“The acquired firm retains the risk, so they need to manage it. But the acquiring firm has a dog in this fight, too.”

The acquired firm retains the risk, so they need to manage it. But the acquiring firm has a dog in this fight, too. If a prior acts claim against the acquired firm cannot be satisfied by insurance or by the acquired partners’ assets, claimants may seek to draw the acquiring firm into the fray. They might allege that the acquiring firm had something to do with the negligence alleged in the claim, or was for some other reason responsible for the acquiring firm’s prior acts.

All professional liability policies (and insurers) are different – there are no guarantees that any of the solutions will be available from any particular carrier. However, here are two possible options:

One Option: Purchasing a Tail

A “tail” or “extended reporting period” gives the acquired firm an additional period of time to report claims to a carrier after the expiration of their final professional liability insurance policy. A typical policy might offer tail periods of one, two, and three years, and the cost of these terms is usually expressed as a percentage of the annual premium charged on the policy, say, 100 percent, 150 percent, and 185 percent, respectively.

The Pros:

  • Simplicity
  • Predictability
  • Stability

The Cons:

  • High initial cost
  • Limits don’t refresh
  • Once the limits are gone, they’re gone
  • Tails are shorter than many states’ statutes of repose
  • Moving parts that can malfunction or operate in unintended way

Another Option: Add Coverage to the Acquiring Firm’s Policy

The acquiring firm could ask its own professional liability insurer to add coverage for claims arising out of the acquired firm’s pre-acquisition services to the acquirer’s policy.

The key word here is “ask” – the parties should not assume that this the insurer will agree, and should open this discussion with the carrier as soon as possible.

The Pros:

  • Facilitates the deal if acquired firm is balking at buying a tail
  • Same carrier handling the acquiring firm’s claims and acquired firm’s prior acts claims

The Cons:

  • Acquirer exposing its professional liability insurance limits (and its future claims history) to whatever claims arise out of acquired firm’s pre-acquisition work

The real question is whether or not the added risk to acquirer’s limits and loss history is worth taking at all, and, if so, how to account for the perceived cost of this risk in the deal.

Limitations/Agreements Needed

If the parties add coverage for the acquired firm’s pre-acquisition services to the acquiring firm’s policy, they – and the carrier – must reach agreement on the following questions:

  • How long will the acquiring firm carry the prior acts coverage on its policy?
  • What limits will apply to the prior acts claims?
  • What deductible will apply to the prior acts claims, and who will pay?
  • Who will make decisions about defending or settling a prior acts claim?
“This should not be an afterthought or an 11th hour consideration.”

The risk of professional liability claims arising out of the acquired party’s prior acts must be intentionally managed and agreed to by both parties and their professional liability insurance carriers.
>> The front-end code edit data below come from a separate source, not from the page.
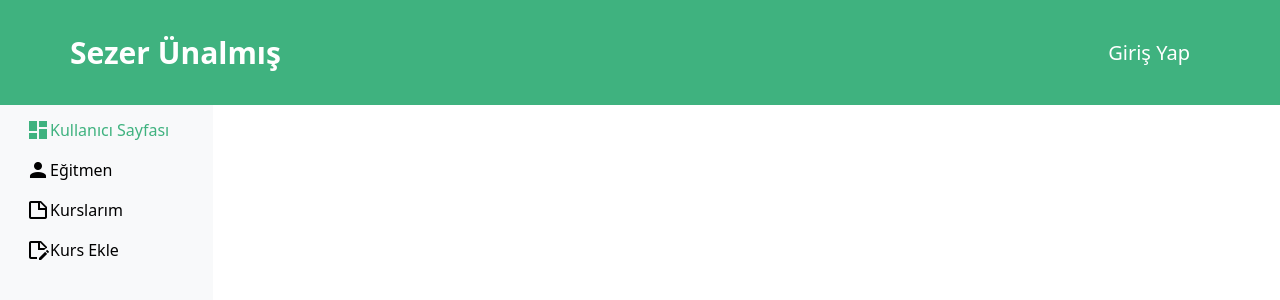
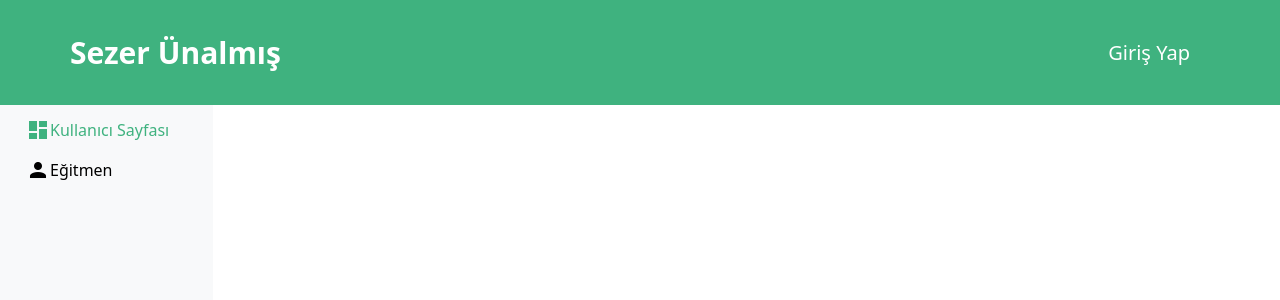
Before and after one commit to Sezer5/VueCourseProject, a Vue app: page /user/dashboard in a window 1280 px wide. Shown: the top 300 px of the page. Built offline with nearby package versions, Linux system fonts and the light colour scheme; no server answers; what vue-toast-notification would draw is missing.

Commit message:
Sidebar kısmında görünürlük veya görünmezlik kısmı firebase'den çekilerek gösterildi yetkiye göre

```diff
--- a/src/components/user/dashboard/MainPage.vue
+++ b/src/components/user/dashboard/MainPage.vue
@@ -17,13 +17,13 @@
                             </router-link>
                         </li>
                         <li class="nav-item">
-                            <router-link class="nav-link" :to="{name:'courses'}">
+                            <router-link class="nav-link" :to="{name:'courses'}" v-if="userStore.user.isAdmin">
                                 <v-icon icon="mdi-note-outline"/>
                                 <span>Kurslarım</span>
                             </router-link>
                         </li>
                         <li class="nav-item">
-                            <router-link class="nav-link" :to="{name:'courses_add'}">
+                            <router-link class="nav-link" :to="{name:'courses_add'}" v-if="userStore.user.isAdmin">
                                 <v-icon icon="mdi-note-edit-outline"/>
                                 <span>Kurs Ekle</span>
                             </router-link>
@@ -43,4 +43,8 @@
 </template>
 
 <script setup>
+import {useUserStore} from '@/stores/user';
+
+const userStore = useUserStore()
+
 </script>
```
This should not be an afterthought or an 11th hour consideration. Early, well-advised planning for prior acts claims will prevent many problems for the new venture and enable both parties to make rational decisions about risk.


*Zweig Group’s 2015 Merger & Acquisition Survey of A/E/P and Environmental Consulting Firms